Window 10 "Let Windows manage this connection"


The default behaviour on Windows 10 is to "let Windows manage cellular connections’. This means that the cellular interface is used when Ethernet or Wi-Fi disappear.


My question is what state is the modem in when Windows is not using it (regarding EM transmission)? Is the transmitter turned off and the receiver just polled for signal strength, or does the transmitter get used at all when Windows is not using the Cellular interface?

The reason for asking is regarding EM issues in a medical device.


Tim Clacy

Hi Tim,

Below the info from Microsoft but not clear,Let%20Windows%20manage%20this%20connection.

Per my own experience, I think “Let Windows manage this connection” means Windows can activate data session when WiFi/LAN is not available, thus it changes to “Connected” for data transfer thru 3G/LTE network.

However, when it is not connect, the modem still registered to the network, that means it can receive/transmit info with network (i.e. call/sms).
So the transmitter is not completely off, and it still can emit RF.

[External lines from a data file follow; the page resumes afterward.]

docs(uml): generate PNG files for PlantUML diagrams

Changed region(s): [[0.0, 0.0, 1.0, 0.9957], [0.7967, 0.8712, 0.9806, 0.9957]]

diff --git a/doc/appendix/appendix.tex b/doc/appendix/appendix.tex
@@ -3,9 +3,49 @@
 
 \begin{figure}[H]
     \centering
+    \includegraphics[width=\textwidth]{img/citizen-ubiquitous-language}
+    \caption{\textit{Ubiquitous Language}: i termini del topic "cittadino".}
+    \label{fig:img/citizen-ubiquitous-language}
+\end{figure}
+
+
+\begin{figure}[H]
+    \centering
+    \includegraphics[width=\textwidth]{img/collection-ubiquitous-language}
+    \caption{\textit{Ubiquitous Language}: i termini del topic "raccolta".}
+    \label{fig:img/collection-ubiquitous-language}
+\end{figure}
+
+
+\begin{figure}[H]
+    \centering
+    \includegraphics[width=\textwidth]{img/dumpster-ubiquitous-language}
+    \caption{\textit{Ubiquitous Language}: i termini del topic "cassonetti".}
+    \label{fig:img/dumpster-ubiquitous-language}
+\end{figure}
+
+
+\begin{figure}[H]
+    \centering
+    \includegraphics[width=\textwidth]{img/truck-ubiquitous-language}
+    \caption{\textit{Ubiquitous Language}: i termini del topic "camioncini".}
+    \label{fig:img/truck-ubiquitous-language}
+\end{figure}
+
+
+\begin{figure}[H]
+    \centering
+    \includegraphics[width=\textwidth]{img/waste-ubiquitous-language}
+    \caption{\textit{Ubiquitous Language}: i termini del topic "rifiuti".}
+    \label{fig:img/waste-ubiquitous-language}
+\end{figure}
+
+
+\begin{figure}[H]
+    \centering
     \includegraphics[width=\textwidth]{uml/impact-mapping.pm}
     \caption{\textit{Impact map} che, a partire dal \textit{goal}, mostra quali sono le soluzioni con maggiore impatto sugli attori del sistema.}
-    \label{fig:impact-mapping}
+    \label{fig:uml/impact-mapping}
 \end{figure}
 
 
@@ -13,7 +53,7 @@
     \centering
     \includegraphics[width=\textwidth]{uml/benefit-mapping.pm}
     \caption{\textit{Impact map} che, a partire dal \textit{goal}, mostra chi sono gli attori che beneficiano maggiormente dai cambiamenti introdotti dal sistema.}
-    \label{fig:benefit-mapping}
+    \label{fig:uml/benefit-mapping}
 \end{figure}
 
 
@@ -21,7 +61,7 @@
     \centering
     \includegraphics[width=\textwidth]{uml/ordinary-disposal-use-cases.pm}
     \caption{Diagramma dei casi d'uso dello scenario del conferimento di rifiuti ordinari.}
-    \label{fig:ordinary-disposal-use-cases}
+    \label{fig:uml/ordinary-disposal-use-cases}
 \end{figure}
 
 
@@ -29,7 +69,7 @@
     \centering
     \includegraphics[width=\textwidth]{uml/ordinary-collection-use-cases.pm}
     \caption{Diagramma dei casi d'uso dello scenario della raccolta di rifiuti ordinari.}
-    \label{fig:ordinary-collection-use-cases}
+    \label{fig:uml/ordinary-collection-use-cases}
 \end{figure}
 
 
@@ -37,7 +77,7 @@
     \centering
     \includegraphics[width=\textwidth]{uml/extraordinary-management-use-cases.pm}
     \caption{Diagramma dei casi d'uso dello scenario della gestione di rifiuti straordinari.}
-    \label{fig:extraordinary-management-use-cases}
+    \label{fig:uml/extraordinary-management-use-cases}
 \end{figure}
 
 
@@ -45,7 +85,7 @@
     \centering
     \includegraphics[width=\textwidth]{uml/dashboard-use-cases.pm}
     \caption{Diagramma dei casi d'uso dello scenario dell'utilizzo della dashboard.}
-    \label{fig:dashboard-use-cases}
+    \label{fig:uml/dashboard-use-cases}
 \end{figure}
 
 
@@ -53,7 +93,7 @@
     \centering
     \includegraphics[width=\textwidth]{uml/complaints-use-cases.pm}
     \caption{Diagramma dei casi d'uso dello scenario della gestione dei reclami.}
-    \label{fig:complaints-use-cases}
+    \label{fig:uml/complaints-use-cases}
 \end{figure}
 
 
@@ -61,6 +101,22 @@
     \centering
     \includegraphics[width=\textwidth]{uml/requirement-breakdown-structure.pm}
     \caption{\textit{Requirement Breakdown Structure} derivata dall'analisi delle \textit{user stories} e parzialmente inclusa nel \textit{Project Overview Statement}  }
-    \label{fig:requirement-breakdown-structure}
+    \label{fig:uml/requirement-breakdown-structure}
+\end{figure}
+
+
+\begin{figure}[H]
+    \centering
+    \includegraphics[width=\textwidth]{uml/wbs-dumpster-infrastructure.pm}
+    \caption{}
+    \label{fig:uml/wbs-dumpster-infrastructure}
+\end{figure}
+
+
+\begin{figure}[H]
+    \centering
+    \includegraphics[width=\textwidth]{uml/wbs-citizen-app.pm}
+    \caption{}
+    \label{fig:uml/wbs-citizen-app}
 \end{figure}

If you need it to be completely off, you may need to use the “airplane mode” option.

Hope it helps.


Also be careful over the settings, the other day I was doing some testing on a mangOH red and a WP76, the PC had a wired Ethernet connection. I subsequently had a teams meeting running video, screen sharing, etc, got to the end of the hour to back to my testing and found that the WP76 was rather hot as I had run the call over it so the routing might not default to what you think.

Normally though @lotam is correct the unit will power up, attach and then when idle (so no user data session running) perform tracking/routing area updates as required by the network periodically (default value is every 90 minutes but is normally set by the network), that’s also assuming the unit is stationary, if its moving then it will perform an update each time it moves into a new tracking/routing area.



lotam and mlw,

Thank you for your replies.

My testing suggests that ‘Airplane Mode’ does not power-down the module. It appears to have the same effect as disabling the network interface in Windows.

Can you confirm that ‘Airplane Mode’ and ‘Disabling’ the network interface both result in no transmissions?

We want to use your module in a medical device and yet your datasheet suggests that the module must be de-powered when near medical devices. Could you clarify?